He watched as I shoved the pork chop into the oven to bake. “Whatchoo getchoo whatchoo whatchoo eh?” He said, peering over my shoulder.
“HaHa. Pardon?” I turned to look at him.
“Where’s the pairway?” He asked leaning back on the counter.
“Ummm…” I paused, “Yea…I don’t know what you mean.”
“In Springfield? That’s where the school is.”
“No.” He gave me an exasperated sigh and careened violently off into the darkness like a drunken sailor, only to reappear again in a few minutes with the remote control. “The PAIRWAY.” He put it on the counter.
Laughing I glanced at the clock. Time for the News.
Back in the family room, as I snuggled into the side chair and watched Grandpa awkwardly arrange himself behind his TV tray, he ordered me to “raise the controls”.
“You want to volume up?” I asked.
“What?” He asked me, as though I were the one speaking in my own version of pig latin.
“The VOLUME!” I said distinctly, “Do you want it LOUDER!”
“Oh this is what you mean!” He stood and went to the TV, adjusting the volume manually with ease. He gave me a curt nod, pleased with his display of manliness in my time of need, then lopped back down behind his TV tray.
“Sure. Good. Thank you so much!” I nodded my approval.

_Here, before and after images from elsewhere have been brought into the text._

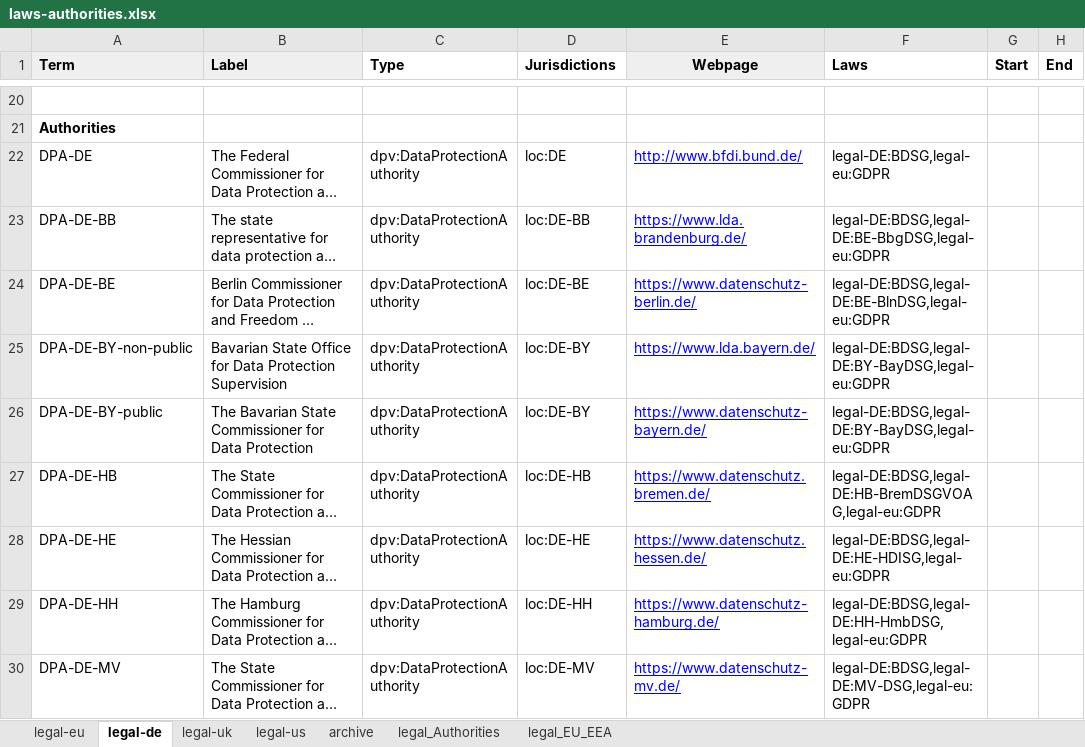
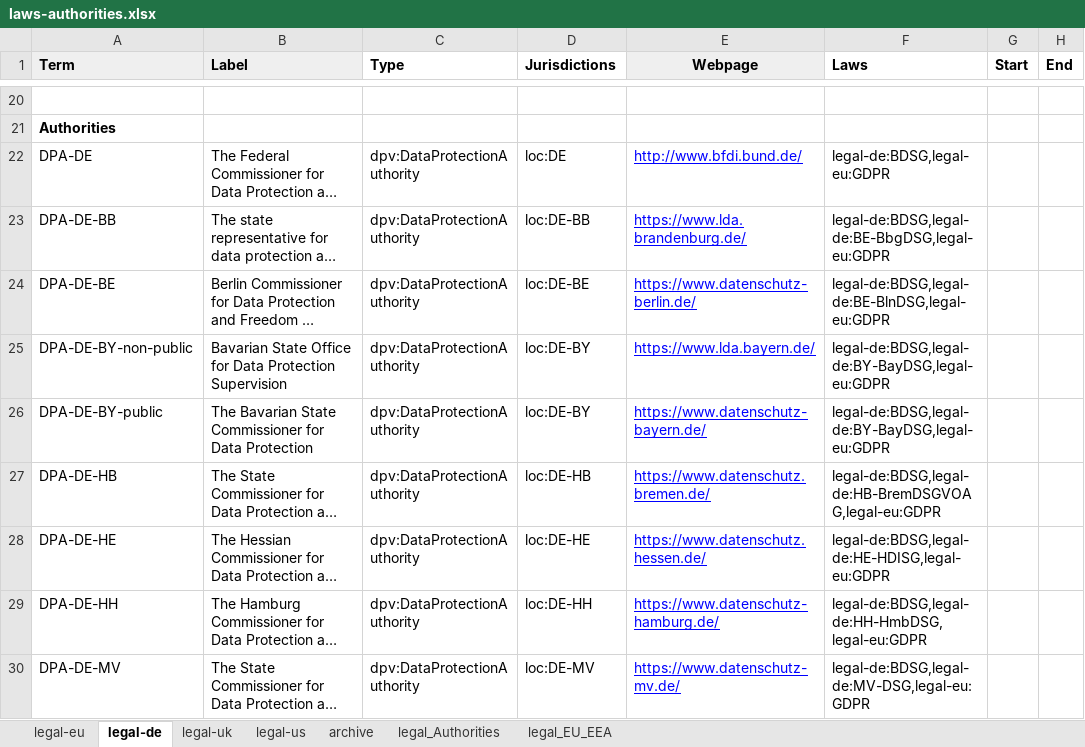
Before and after one commit to coolharsh55/dpv, an Excel workbook: documentation-generator/vocab_csv/laws-authorities.xlsx, sheet legal-de, drawn as a sheet; only a part is shown, gaps mark what is left out; long unchanged cells end in …; values as stored, in another font and other column widths than the file's, no borders; charts and pictures and conditional formats not drawn; the diff covers the shown part only; the diff names each change by its address in the sheet, - before the commit and + after, or states it on an @@ line.

```diff
--- a/documentation-generator/vocab_csv/laws-authorities.xlsx (sheet legal-de)
+++ b/documentation-generator/vocab_csv/laws-authorities.xlsx (sheet legal-de)
-F22 (Laws): legal-DE:BDSG,legal-eu:GDPR
+F22 (Laws): legal-de:BDSG,legal-eu:GDPR
-F23 (Laws): legal-DE:BDSG,legal-DE:BE-BbgDSG,legal-eu:GDPR
+F23 (Laws): legal-de:BDSG,legal-de:BE-BbgDSG,legal-eu:GDPR
-F24 (Laws): legal-DE:BDSG,legal-DE:BE-BlnDSG,legal-eu:GDPR
+F24 (Laws): legal-de:BDSG,legal-de:BE-BlnDSG,legal-eu:GDPR
-F25:F26 (Laws): legal-DE:BDSG,legal-DE:BY-BayDSG,legal-eu:GDPR
+F25:F26 (Laws): legal-de:BDSG,legal-de:BY-BayDSG,legal-eu:GDPR
-F27 (Laws): legal-DE:BDSG,legal-DE:HB-BremDSGVOAG,legal-eu:GDPR
+F27 (Laws): legal-de:BDSG,legal-de:HB-BremDSGVOAG,legal-eu:GDPR
-F28 (Laws): legal-DE:BDSG,legal-DE:HE-HDISG,legal-eu:GDPR
+F28 (Laws): legal-de:BDSG,legal-de:HE-HDISG,legal-eu:GDPR
-F29 (Laws): legal-DE:BDSG,legal-DE:HH-HmbDSG,legal-eu:GDPR
+F29 (Laws): legal-de:BDSG,legal-de:HH-HmbDSG,legal-eu:GDPR
-F30 (Laws): legal-DE:BDSG,legal-DE:MV-DSG,legal-eu:GDPR
+F30 (Laws): legal-de:BDSG,legal-de:MV-DSG,legal-eu:GDPR
```
Also changed, not shown: 8 edited cells elsewhere in this sheet, 28 other files.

“Bob Saget.” He replied, throwing his hat onto the coffee table and tucking the pairway into his shirt pocket.